Activity:
Records follow. Copy every line with "docs".

*** Opening Data to process ***

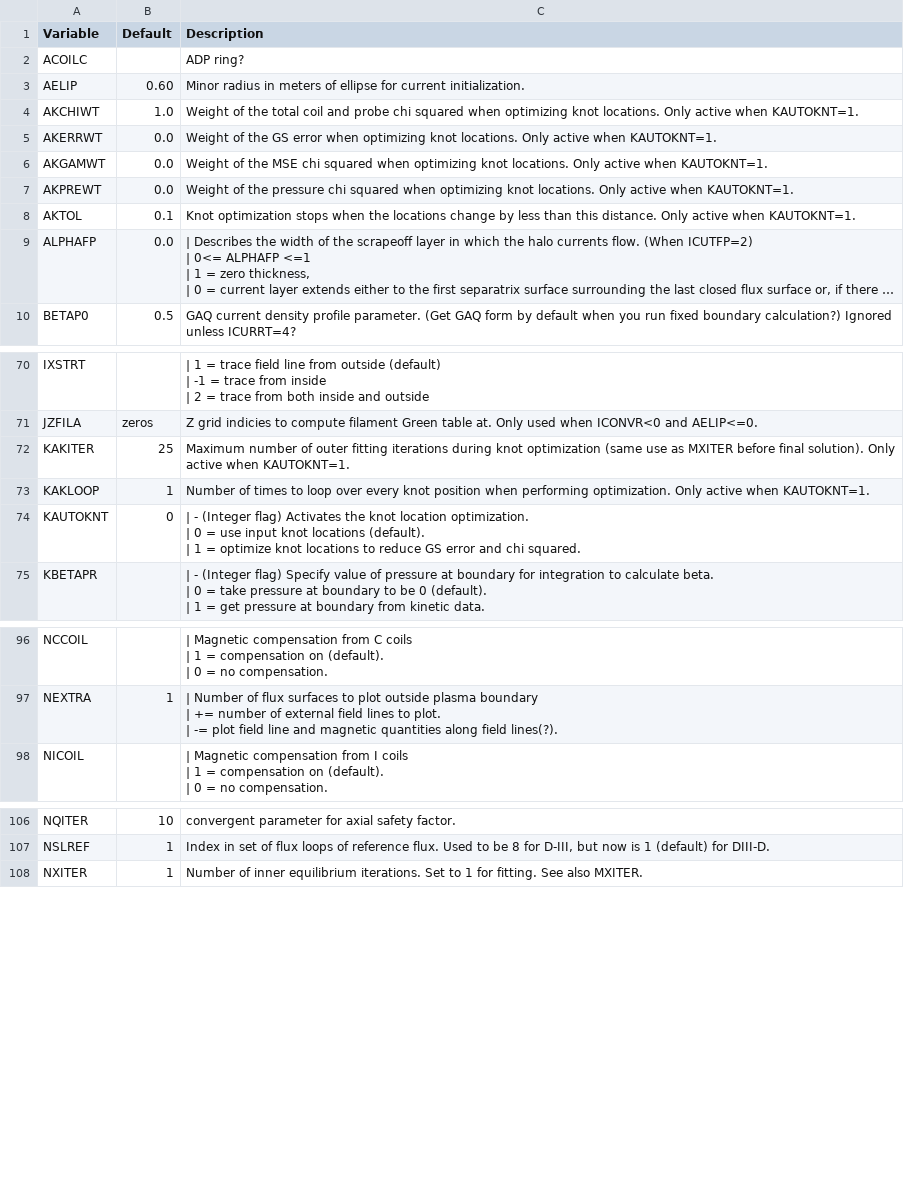
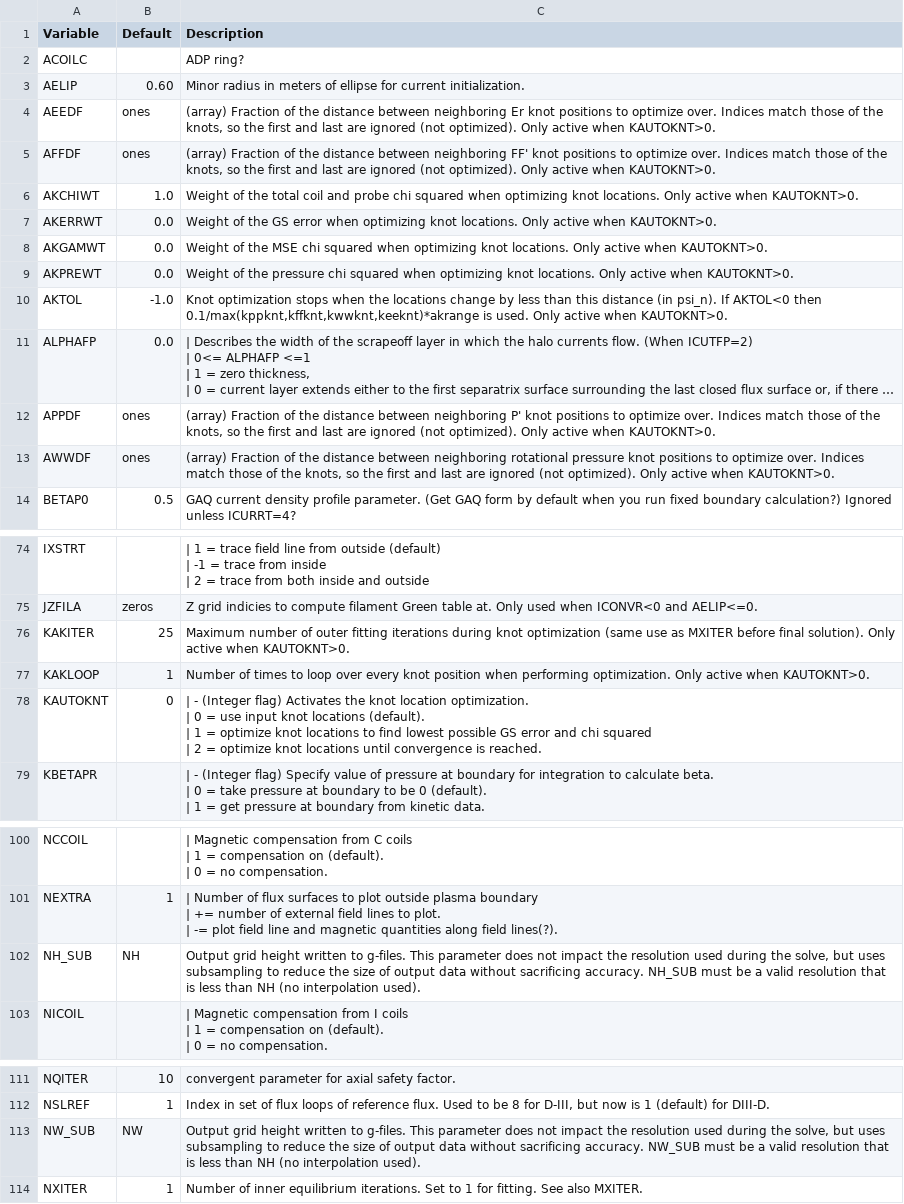
Before and after one commit to gafusion/EFIT, a CSV file: docs/tables/in1.csv, drawn as a sheet; only a part is shown, gaps mark what is left out; long unchanged cells end in …; addresses are those after the commit; ↵ is a line break in a cell; the diff names each change by its address in the sheet, - before the commit and + after, or states it on an @@ line.

Commit message:
First round of improvements for knot optimization

```diff
--- a/docs/tables/in1.csv
+++ b/docs/tables/in1.csv
+row 4: AEEDF | ones | (array) Fraction of the distance between neighboring Er knot positions to optimize over. Indices match those of the knots, so the first and last are ignored (not optimized). Only active when KAUTOKNT>0.
+row 5: AFFDF | ones | (array) Fraction of the distance between neighboring FF' knot positions to optimize over. Indices match those of the knots, so the first and last are ignored (not optimized). Only active when KAUTOKNT>0.
-C6 (Description): …active when KAUTOKNT=1.
+C6 (Description): …active when KAUTOKNT>0.
-C7 (Description): …active when KAUTOKNT=1.
+C7 (Description): …active when KAUTOKNT>0.
-C8 (Description): …active when KAUTOKNT=1.
+C8 (Description): …active when KAUTOKNT>0.
-C9 (Description): …active when KAUTOKNT=1.
+C9 (Description): …active when KAUTOKNT>0.
-B10 (Default): 0.1
+B10 (Default): -1.0
-C10 (Description): …than this distance. Only active when KAUTOKNT=1.
+C10 (Description): …than this distance (in psi_n). If AKTOL<0 then 0.1/max(kppknt,kffknt,kwwknt,keeknt)*akrange is used. Only active when KAUTOKNT>0.
+row 12: APPDF | ones | (array) Fraction of the distance between neighboring P' knot positions to optimize over. Indices match those of the knots, so the first and last are ignored (not optimized). Only active when KAUTOKNT>0.
+row 13: AWWDF | ones | (array) Fraction of the distance between neighboring rotational pressure knot positions to optimize over. Indices match those of the knots, so the first and last are ignored (not optimized). Only active when KAUTOKNT>0.
-C76 (Description): …active when KAUTOKNT=1.
+C76 (Description): …active when KAUTOKNT>0.
-C77 (Description): …active when KAUTOKNT=1.
+C77 (Description): …active when KAUTOKNT>0.
-C78 (Description): …locations to reduce GS error and chi squared.
+C78 (Description): …locations to find lowest possible GS error and chi squared ↵ | 2 = optimize knot locations until convergence is reached.
+row 102: NH_SUB | NH | Output grid height written to g-files. This parameter does not impact the resolution used during the solve, but uses subsampling to reduce the size of output data without sacrificing accuracy. NH_SUB must be a valid resolution that is less than NH (no interpolation used).
+row 113: NW_SUB | NW | Output grid height written to g-files. This parameter does not impact the resolution used during the solve, but uses subsampling to reduce the size of output data without sacrificing accuracy. NW_SUB must be a valid resolution that is less than NH (no interpolation used).
```
Also changed, not shown: docs/tables/aeqdsk.csv, 19 other files.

*** Closing Data to process ***

Task result:
Before and after one commit to gafusion/EFIT, a CSV file: docs/tables/in1.csv, drawn as a sheet; only a part is shown, gaps mark what is left out; long unchanged cells end in …; addresses are those after the commit; ↵ is a line break in a cell; the diff names each change by its address in the sheet, - before the commit and + after, or states it on an @@ line.
--- a/docs/tables/in1.csv
+++ b/docs/tables/in1.csv
Also changed, not shown: docs/tables/aeqdsk.csv, 19 other files.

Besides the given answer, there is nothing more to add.